So how do we determine the right size of a process? It’s a great question since a huge processes would be a terrible chore to maintain. Spaghetti comes to mind. Do software design standards help this area of the business? High cohesion, low coupling, modularity? Is it possible or helpful to have many smaller processes? Here are some of the answers proposed. They have been edited and shortened for this blog post.
- Use a maximum of 25 nodes per process and decompose into sub-processes when it gets larger.
- Agrees with my theory (don’t determine the size), but you do need strong documentation.
- Internal/External customers define the process beginning and result.

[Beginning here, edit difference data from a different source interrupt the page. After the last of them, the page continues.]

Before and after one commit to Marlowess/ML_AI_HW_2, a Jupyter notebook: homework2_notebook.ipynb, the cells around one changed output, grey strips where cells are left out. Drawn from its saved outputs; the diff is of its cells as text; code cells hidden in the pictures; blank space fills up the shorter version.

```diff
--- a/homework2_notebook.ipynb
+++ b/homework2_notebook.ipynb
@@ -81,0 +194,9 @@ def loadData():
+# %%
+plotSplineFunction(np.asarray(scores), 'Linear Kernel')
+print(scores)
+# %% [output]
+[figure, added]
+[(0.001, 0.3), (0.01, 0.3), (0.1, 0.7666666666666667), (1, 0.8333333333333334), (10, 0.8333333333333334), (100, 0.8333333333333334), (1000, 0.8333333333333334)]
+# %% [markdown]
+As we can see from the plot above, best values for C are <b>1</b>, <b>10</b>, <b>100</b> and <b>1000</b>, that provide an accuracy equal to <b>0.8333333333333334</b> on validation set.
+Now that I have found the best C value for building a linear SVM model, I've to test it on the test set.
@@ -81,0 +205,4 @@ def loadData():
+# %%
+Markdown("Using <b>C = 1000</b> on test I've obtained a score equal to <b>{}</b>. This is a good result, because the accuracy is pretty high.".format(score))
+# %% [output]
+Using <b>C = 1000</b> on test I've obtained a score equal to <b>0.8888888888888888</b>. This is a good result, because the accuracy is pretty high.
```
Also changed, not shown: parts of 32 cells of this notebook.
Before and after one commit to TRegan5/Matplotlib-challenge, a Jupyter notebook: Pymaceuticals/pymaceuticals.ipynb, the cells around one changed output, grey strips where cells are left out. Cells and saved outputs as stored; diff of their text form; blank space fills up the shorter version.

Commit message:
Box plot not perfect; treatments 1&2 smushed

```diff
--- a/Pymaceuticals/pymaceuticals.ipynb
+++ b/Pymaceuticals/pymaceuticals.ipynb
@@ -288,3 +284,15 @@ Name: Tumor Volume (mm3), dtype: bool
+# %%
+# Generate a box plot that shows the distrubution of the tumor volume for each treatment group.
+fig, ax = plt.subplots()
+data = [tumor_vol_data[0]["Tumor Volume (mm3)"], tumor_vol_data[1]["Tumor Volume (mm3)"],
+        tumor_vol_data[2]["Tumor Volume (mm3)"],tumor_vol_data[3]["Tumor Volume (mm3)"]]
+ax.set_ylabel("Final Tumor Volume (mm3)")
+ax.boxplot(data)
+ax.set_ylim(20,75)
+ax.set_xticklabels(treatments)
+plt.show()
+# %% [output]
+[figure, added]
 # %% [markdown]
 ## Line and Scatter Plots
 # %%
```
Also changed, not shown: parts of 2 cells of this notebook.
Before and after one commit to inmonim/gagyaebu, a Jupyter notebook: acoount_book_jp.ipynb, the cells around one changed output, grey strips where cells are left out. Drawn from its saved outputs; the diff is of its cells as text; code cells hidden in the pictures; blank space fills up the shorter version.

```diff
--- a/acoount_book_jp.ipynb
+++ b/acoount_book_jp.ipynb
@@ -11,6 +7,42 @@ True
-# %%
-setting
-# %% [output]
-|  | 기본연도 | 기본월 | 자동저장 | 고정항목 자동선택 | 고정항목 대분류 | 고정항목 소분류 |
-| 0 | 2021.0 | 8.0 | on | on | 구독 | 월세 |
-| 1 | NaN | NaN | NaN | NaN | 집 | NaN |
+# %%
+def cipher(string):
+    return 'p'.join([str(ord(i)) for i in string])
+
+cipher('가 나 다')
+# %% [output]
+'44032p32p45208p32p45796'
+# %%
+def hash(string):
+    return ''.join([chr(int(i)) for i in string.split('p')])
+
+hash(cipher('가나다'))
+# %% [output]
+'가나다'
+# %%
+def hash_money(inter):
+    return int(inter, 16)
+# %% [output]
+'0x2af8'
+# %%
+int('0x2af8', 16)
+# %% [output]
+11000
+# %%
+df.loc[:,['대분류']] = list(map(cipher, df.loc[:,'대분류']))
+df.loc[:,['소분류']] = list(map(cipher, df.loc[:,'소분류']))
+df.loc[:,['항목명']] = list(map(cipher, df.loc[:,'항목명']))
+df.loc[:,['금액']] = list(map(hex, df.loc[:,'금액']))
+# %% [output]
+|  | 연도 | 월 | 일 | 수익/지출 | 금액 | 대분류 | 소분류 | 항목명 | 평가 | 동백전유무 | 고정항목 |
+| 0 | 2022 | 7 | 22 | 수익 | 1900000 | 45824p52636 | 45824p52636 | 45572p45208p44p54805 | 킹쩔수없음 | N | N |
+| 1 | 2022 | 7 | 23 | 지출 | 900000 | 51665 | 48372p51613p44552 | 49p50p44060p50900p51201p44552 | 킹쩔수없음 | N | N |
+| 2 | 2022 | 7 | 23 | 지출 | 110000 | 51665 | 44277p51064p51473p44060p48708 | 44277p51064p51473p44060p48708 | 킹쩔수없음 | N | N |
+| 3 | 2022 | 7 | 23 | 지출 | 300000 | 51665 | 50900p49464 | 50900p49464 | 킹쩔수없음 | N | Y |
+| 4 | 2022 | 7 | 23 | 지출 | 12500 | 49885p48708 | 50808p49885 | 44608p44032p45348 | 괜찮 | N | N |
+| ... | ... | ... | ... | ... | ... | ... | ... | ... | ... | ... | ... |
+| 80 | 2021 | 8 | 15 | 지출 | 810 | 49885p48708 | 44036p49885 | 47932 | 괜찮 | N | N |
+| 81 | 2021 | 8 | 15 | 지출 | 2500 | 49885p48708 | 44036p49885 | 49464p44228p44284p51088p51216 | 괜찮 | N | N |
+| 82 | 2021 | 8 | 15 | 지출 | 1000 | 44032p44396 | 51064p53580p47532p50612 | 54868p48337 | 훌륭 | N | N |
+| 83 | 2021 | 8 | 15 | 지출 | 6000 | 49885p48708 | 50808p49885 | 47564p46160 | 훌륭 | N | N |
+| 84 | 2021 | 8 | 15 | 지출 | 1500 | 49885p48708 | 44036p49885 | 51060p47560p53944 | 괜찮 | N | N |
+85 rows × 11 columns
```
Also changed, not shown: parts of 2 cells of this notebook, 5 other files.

- If necessary, it can be decomposed to smaller parts while preserving full E2E logic.
- Improving activities outside these processes doesn’t allow measurement of ROI.
- Based on Alec Sharp’s research, suggests macro processes be decomposed into five to seven sub-processes.
- Use common sense combined with expertise.
- If process is modeled by management, it should be kept simple.
- If modeled by IT staff, it should be decomposed and usable by them.
- Using abstraction/aggregation you can model the full end to end model without being overly complex.
- Using repository based tools helps.
- Use a Process Purpose Diagram (PPD) – This method defines exactly what the purpose of the end-to-end process is. It typically is made up of one or two sentences and it considers all facets of a process.
- Purpose-Oriented Function Tree (PFT) – Once the purpose has been defined for the process, using a purpose-oriented function decomposition approach, we next create the supporting function tree.
- The PFT model adds value along the way: It is an elegant way to ensure only value-adding steps are included.
- When you design a process, it is recommended that each level is not more than 4 -6 parts each; thereby making a process manageable or in this case “appropriately short”.
- Need to master process design.
- Getting from abstraction to details:
- Enterprise Process
- Sub – Process
- Tregear proposes: alignment happens when strategy defines processes.
- Process changes are initiated by projects.
- Projects improve processes and processes execute strategy.
As you can see there are clearly a wide range of opinions on the matter. That means we have a good discussion on our hands!
I proposed that process size is irrelevant if you take a narrative and agile view, should your software allows it. This view minimizes the role of models. That’s important to note. We learn from systems theory that models are always fictional. But what did you expect from me? I seem to take the emergent view of things whenever I can.
If you have an important view to contribute please do so.